** What you are asked to do **
What is needed is a copy of each line in the listing that contains "Tengah".

□ □ □ □

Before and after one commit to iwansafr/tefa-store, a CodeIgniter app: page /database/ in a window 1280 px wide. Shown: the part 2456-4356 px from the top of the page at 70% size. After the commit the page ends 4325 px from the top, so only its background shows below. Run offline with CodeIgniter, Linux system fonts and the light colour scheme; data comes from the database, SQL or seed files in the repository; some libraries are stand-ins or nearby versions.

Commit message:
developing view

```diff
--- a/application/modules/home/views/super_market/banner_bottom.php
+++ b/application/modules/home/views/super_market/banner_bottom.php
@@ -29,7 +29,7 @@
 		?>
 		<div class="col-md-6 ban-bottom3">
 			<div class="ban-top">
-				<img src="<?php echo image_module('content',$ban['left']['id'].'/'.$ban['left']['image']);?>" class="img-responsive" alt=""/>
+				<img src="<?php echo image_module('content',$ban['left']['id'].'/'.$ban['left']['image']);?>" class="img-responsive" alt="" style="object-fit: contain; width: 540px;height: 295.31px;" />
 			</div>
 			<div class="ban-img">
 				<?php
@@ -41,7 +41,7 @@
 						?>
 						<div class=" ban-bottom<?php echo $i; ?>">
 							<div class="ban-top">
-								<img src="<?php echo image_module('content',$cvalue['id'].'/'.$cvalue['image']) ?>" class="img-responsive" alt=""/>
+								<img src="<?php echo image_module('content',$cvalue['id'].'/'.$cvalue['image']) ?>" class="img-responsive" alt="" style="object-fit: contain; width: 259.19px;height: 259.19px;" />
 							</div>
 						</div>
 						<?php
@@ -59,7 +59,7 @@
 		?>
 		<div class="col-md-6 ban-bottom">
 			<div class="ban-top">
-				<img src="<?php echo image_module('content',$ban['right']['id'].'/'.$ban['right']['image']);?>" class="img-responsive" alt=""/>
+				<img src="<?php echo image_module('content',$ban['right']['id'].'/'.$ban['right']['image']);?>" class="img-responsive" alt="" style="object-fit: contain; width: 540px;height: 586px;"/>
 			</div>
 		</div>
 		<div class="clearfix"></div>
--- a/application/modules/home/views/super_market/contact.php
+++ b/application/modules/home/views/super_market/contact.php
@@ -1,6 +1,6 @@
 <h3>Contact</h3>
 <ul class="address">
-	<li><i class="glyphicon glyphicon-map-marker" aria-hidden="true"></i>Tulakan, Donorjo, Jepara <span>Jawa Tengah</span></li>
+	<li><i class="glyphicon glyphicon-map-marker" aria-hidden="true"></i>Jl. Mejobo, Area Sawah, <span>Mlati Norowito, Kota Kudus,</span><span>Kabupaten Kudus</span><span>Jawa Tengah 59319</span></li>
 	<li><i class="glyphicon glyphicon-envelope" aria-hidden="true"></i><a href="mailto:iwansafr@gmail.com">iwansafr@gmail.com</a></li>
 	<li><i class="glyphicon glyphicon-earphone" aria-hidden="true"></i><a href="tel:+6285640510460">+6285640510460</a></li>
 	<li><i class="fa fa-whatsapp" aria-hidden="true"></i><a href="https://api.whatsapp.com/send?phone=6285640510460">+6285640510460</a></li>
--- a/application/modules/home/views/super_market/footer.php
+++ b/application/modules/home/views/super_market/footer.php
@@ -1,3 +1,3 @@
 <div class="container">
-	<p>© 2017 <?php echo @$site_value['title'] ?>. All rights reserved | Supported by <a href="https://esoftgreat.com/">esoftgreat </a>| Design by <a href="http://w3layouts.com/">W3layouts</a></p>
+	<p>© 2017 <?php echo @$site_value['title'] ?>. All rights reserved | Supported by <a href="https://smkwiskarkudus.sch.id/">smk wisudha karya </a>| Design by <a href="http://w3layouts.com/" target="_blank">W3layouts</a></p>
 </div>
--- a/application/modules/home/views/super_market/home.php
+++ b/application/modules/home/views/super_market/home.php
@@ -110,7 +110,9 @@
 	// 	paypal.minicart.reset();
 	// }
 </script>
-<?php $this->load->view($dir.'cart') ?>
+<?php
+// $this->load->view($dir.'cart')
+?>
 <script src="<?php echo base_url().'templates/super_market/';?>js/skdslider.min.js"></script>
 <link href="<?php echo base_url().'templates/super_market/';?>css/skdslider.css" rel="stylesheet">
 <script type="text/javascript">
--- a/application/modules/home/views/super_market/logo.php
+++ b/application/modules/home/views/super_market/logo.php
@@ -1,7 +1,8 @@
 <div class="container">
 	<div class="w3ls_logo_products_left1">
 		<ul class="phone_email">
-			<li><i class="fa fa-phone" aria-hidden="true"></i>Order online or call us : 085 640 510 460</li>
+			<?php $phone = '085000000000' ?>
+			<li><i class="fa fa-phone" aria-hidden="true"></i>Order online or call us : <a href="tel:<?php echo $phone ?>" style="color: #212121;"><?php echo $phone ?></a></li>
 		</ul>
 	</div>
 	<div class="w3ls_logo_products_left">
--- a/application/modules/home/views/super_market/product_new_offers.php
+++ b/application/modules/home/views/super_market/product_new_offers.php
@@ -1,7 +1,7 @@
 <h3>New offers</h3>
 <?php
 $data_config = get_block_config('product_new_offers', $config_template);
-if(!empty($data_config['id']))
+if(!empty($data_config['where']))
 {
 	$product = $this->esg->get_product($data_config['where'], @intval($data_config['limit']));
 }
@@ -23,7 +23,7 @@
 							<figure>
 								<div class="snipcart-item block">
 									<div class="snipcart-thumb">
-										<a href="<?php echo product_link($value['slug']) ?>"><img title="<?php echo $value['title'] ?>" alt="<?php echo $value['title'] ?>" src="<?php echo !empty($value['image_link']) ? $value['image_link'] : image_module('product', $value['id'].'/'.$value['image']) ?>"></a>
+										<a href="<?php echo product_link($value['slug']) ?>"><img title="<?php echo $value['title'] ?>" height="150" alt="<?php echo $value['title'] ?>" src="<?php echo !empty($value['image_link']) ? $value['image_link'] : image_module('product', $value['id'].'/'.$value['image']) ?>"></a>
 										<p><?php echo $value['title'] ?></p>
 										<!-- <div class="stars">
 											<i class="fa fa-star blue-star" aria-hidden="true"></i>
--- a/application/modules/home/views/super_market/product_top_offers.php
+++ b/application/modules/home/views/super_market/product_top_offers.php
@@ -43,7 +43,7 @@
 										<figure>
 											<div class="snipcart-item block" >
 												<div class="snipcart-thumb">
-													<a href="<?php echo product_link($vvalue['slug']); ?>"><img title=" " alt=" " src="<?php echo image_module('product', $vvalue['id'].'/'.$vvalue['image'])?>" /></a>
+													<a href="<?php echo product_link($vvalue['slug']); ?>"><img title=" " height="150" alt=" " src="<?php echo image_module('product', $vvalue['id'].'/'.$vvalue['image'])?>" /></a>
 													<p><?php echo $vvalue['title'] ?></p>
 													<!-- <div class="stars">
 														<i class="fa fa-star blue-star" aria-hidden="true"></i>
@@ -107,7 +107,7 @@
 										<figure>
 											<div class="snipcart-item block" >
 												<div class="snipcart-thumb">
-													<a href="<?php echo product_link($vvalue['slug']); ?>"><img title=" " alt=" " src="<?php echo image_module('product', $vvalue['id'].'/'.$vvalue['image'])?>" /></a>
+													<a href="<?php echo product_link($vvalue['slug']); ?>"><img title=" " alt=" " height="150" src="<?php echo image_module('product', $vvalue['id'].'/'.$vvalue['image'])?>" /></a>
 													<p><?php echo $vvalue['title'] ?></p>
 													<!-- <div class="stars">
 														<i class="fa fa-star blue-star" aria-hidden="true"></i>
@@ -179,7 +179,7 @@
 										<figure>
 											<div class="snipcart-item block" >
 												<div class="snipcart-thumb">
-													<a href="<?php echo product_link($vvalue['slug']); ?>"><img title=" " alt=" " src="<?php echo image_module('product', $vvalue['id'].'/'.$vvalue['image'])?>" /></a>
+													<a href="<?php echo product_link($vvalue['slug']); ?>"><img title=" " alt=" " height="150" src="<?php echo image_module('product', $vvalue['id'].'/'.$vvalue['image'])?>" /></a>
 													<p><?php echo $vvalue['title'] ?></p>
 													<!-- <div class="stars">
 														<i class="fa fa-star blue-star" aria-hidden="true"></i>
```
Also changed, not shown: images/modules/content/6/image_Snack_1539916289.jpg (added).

□ □ □ □

** Task solution **
-	<li><i class="glyphicon glyphicon-map-marker" aria-hidden="true"></i>Tulakan, Donorjo, Jepara <span>Jawa Tengah</span></li>
+	<li><i class="glyphicon glyphicon-map-marker" aria-hidden="true"></i>Jl. Mejobo, Area Sawah, <span>Mlati Norowito, Kota Kudus,</span><span>Kabupaten Kudus</span><span>Jawa Tengah 59319</span></li>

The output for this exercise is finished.